                instance-store          paravirtual xen
  $ ssh -i $EC2_KEYPAIR ec2-user@184.73.11.176
  
  [ec2-user@ip-10-114-46-188 ~]$ ls -l
  total 12
  -rw-r--r-- 1 root root 50 Mar 22 03:41 script-1-output.txt
  -rw-r--r-- 1 root root 46 Mar 22 03:41 script-2-output.txt
  -rw-r--r-- 1 root root 42 Mar 22 03:41 script-3-output.txt
  [ec2-user@ip-10-114-46-188 ~]$ cat script-1-output.txt 
  running
  script-2 has not run
  script-3 has not run
  [ec2-user@ip-10-114-46-188 ~]$ cat script-2-output.txt 
  running
  script-1 has run
  script-3 has not run
  [ec2-user@ip-10-114-46-188 ~]$ cat script-3-output.txt 
  running
  script-1 has run
  script-2 has run

So here we have empirical evidence that the included user data scripts are run consecutively rather than concurrently.

More advanced usage

There’s a fairly advanced-looking data format called cloud-config which, unfortunately, is not well documented beyond the “here’s some examples” level. A good part of what is documented seems to be specific to Ubuntu, so I’m not sure how useful it would be for the Amazon AMIs.

If you need code to execute earlier than “late in the boot process”, the cloud-boothook is available. It appears to function similar to a user data script, with the additional restriction that it should be idempotent 5. I was unable to find an example in the documentation, so I don’t know anything more about this data format.

Similarly, you can define upstart 6 jobs directly with the upstart-job data format.

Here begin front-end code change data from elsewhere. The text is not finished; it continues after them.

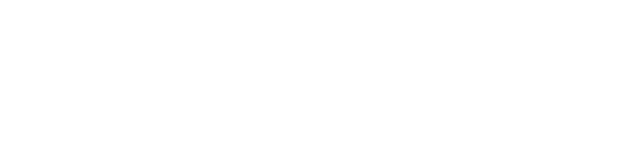
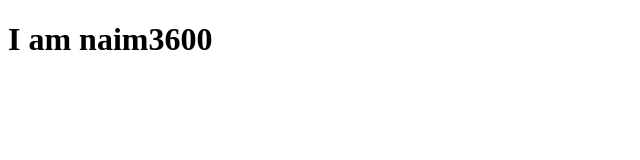
Before and after one commit to naimalinaim1/test-tow-player, a plain HTML site: page index.html in a window 1280 px wide. Shown: the whole page, without its empty margins (0-640 px from the left). Drawn offline with Linux system fonts and the light colour scheme.

```diff
--- a/index.html
+++ b/index.html
@@ -7,6 +7,6 @@
     <title>Test with 2 player</title>
 </head>
 <body>
-
+    <h1>I am naim3600</h1>
 </body>
 </html>
```
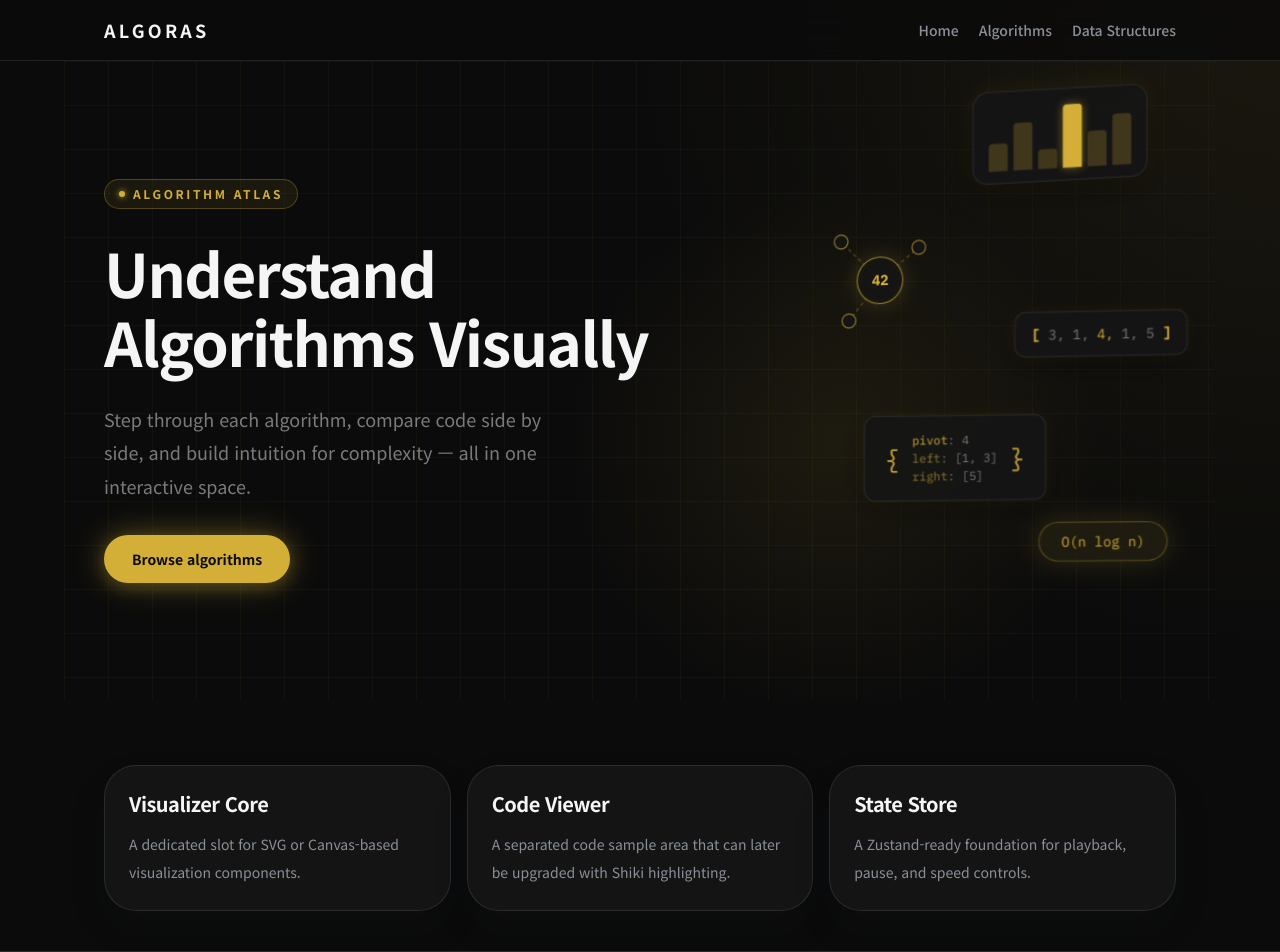
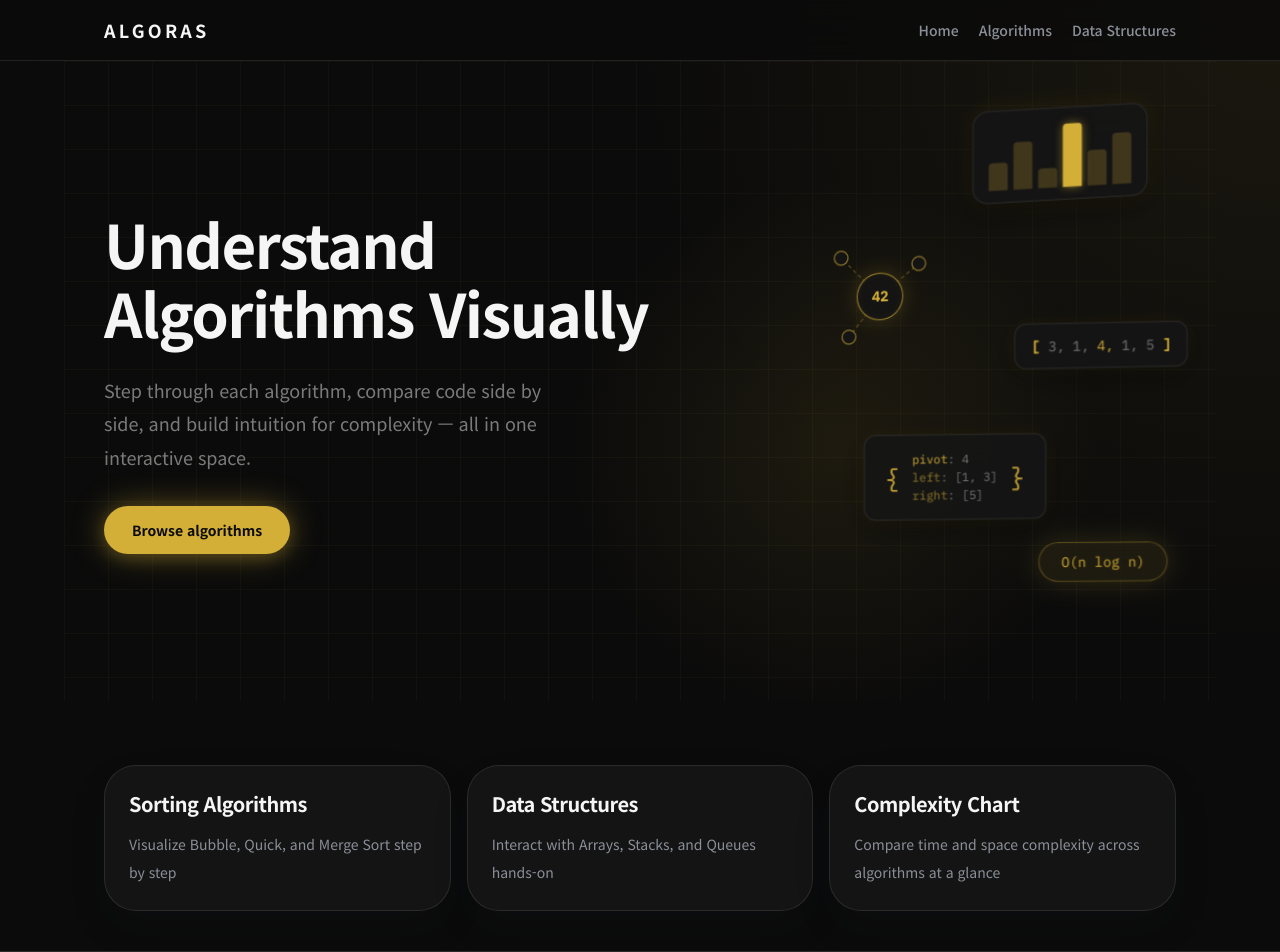
Before and after one commit to rmdkarhdwn/algoras, a Next.js app: page /en in a window 1280 px wide. Shown: the top 952 px of the page. Built offline with nearby package versions, Linux system fonts and the light colour scheme.

Commit message:
style: remove hero badge, fix float animation range, update section card content

```diff
--- a/app/[locale]/page.tsx
+++ b/app/[locale]/page.tsx
@@ -33,7 +33,6 @@ export default async function LocaleHomePage({
           heading={dictionary.home.title}
           description={dictionary.home.description}
           primaryCta={dictionary.home.primaryCta}
-          badge={dictionary.home.badge}
         />
       </div>
 
--- a/components/ui/HeroSection.tsx
+++ b/components/ui/HeroSection.tsx
@@ -8,7 +8,6 @@ type HeroSectionProps = {
   heading: string;
   description: string;
   primaryCta: string;
-  badge: string;
 };
 
 // ─── Algorithm-themed floating cards ─────────────────────────────────────────
@@ -134,7 +133,7 @@ type FloatConfig = { amp: number; dur: number; delay?: number };
 function floatMotion({ amp, dur, delay = 0 }: FloatConfig) {
   return {
     initial: { opacity: 0 },
-    animate: { opacity: 1, y: [0, -amp] },
+    animate: { opacity: 1, y: [-amp, amp] },
     transition: {
       opacity: { duration: 0.5, delay },
       y: { duration: dur, repeat: Infinity, repeatType: "mirror" as const, ease: "easeInOut" as const, delay },
@@ -144,7 +143,7 @@ function floatMotion({ amp, dur, delay = 0 }: FloatConfig) {
 
 // ─── Main component ───────────────────────────────────────────────────────────
 
-export function HeroSection({ locale, heading, description, primaryCta, badge }: HeroSectionProps) {
+export function HeroSection({ locale, heading, description, primaryCta }: HeroSectionProps) {
   return (
     <section className="relative overflow-hidden" style={{ minHeight: 640 }}>
       {/* Subtle grid overlay */}
@@ -182,22 +181,6 @@ export function HeroSection({ locale, heading, description, primaryCta, badge }:
           animate={{ opacity: 1, y: 0 }}
           transition={{ duration: 0.6, ease: "easeOut" }}
         >
-          {/* Badge */}
-          <div
-            className="inline-flex w-fit items-center gap-2 rounded-full px-3.5 py-1.5 text-xs font-semibold uppercase tracking-[0.22em]"
-            style={{
-              border: "1px solid rgba(212,175,55,0.3)",
-              background: "rgba(212,175,55,0.08)",
-              color: "#D4AF37",
-            }}
-          >
-            <span
-              className="h-1.5 w-1.5 rounded-full"
-              style={{ background: "#D4AF37", boxShadow: "0 0 6px #D4AF37" }}
-            />
-            {badge}
-          </div>
-
           {/* Heading */}
           <h1
             className="text-5xl font-bold leading-[1.15] tracking-tight md:text-[3.75rem]"
@@ -239,7 +222,7 @@ export function HeroSection({ locale, heading, description, primaryCta, badge }:
           <motion.div
             className="absolute"
             style={{ top: "6%", right: "12%" }}
-            {...floatMotion({ amp: 12, dur: 4.2, delay: 0.3 })}
+            {...floatMotion({ amp: 8, dur: 4.2, delay: 0.3 })}
           >
             <div style={{ transform: "rotateX(10deg) rotateY(-18deg)" }}>
               <SortBarsCard />
@@ -250,7 +233,7 @@ export function HeroSection({ locale, heading, description, primaryCta, badge }:
           <motion.div
             className="absolute"
             style={{ top: "28%", right: "54%" }}
-            {...floatMotion({ amp: 10, dur: 3.8, delay: 0.7 })}
+            {...floatMotion({ amp: 7, dur: 3.8, delay: 0.7 })}
           >
             <div style={{ transform: "rotateX(-8deg) rotateY(14deg)" }}>
               <GraphNodeCard />
@@ -272,7 +255,7 @@ export function HeroSection({ locale, heading, description, primaryCta, badge }:
           <motion.div
             className="absolute"
             style={{ top: "57%", right: "32%" }}
-            {...floatMotion({ amp: 11, dur: 4.6, delay: 0.4 })}
+            {...floatMotion({ amp: 8, dur: 4.6, delay: 0.4 })}
           >
             <div style={{ transform: "rotateX(-5deg) rotateY(8deg)" }}>
               <PartitionCard />
@@ -283,7 +266,7 @@ export function HeroSection({ locale, heading, description, primaryCta, badge }:
           <motion.div
             className="absolute"
             style={{ top: "74%", right: "9%" }}
-            {...floatMotion({ amp: 14, dur: 3.5, delay: 1.1 })}
+            {...floatMotion({ amp: 7, dur: 3.5, delay: 1.1 })}
           >
             <div style={{ transform: "rotateX(4deg) rotateY(-6deg)" }}>
               <ComplexityCard label="O(n log n)" />
--- a/messages/en.json
+++ b/messages/en.json
@@ -19,16 +19,16 @@
     ],
     "sections": [
       {
-        "title": "Visualizer Core",
-        "description": "A dedicated slot for SVG or Canvas-based visualization components."
+        "title": "Sorting Algorithms",
+        "description": "Visualize Bubble, Quick, and Merge Sort step by step"
       },
       {
-        "title": "Code Viewer",
-        "description": "A separated code sample area that can later be upgraded with Shiki highlighting."
+        "title": "Data Structures",
+        "description": "Interact with Arrays, Stacks, and Queues hands-on"
       },
       {
-        "title": "State Store",
-        "description": "A Zustand-ready foundation for playback, pause, and speed controls."
+        "title": "Complexity Chart",
+        "description": "Compare time and space complexity across algorithms at a glance"
       }
     ]
   }
--- a/messages/ko.json
+++ b/messages/ko.json
@@ -19,16 +19,16 @@
     ],
     "sections": [
       {
-        "title": "Visualizer Core",
-        "description": "SVG 또는 Canvas 기반 시각화를 연결하기 좋은 전용 컴포넌트 자리를 마련했습니다."
+        "title": "정렬 알고리즘",
+        "description": "단계별 시각화로 Bubble, Quick, Merge Sort 이해하기"
       },
       {
-        "title": "Code Viewer",
-        "description": "Shiki 같은 하이라이터를 붙일 수 있도록 코드 예제 슬롯을 분리했습니다."
+        "title": "자료구조",
+        "description": "Array, Stack, Queue를 직접 조작하며 학습"
       },
       {
-        "title": "State Store",
-        "description": "재생, 정지, 속도 변경을 Zustand 스토어로 이어갈 수 있는 구조입니다."
+        "title": "복잡도 비교",
+        "description": "알고리즘별 시간/공간 복잡도를 한눈에 비교"
       }
     ]
   }
```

You can specify more than one data format in a single file by formatting it as a mime-multipart message. I can see this as preferable to the include file only if all of the data is already on your workstation or laptop, and you don’t want to put it in a location accessible via URL. For our purposes, this isn’t an advantage.

Finally, if CloudInit determines that the user data is gzip compressed, it will decompress it first before processing.

Caveats

CloudInit can only process 16K of data, whether it’s passed directly on the command line or in a user data file. Gzip compression can help with that, but there’s still a hard limit that you may run in to. I’ll talk about a possible solution in an upcoming post.

  1. Or perhaps both. I haven’t seen examples of using both, and best as I can tell there’s nothing in the documentation that says you can’t use both in a single invocation. That’s probably worth trying.

  2. The shebang.

  3. Okay, so I could be more creative in naming my files.

  4. I’m not using S3 for this example just because I like keeping the example files for this blog with the rest of the files for the blog.

  5. “repeated applications have the same effect as one”.

  6. A replacement for sysvinit.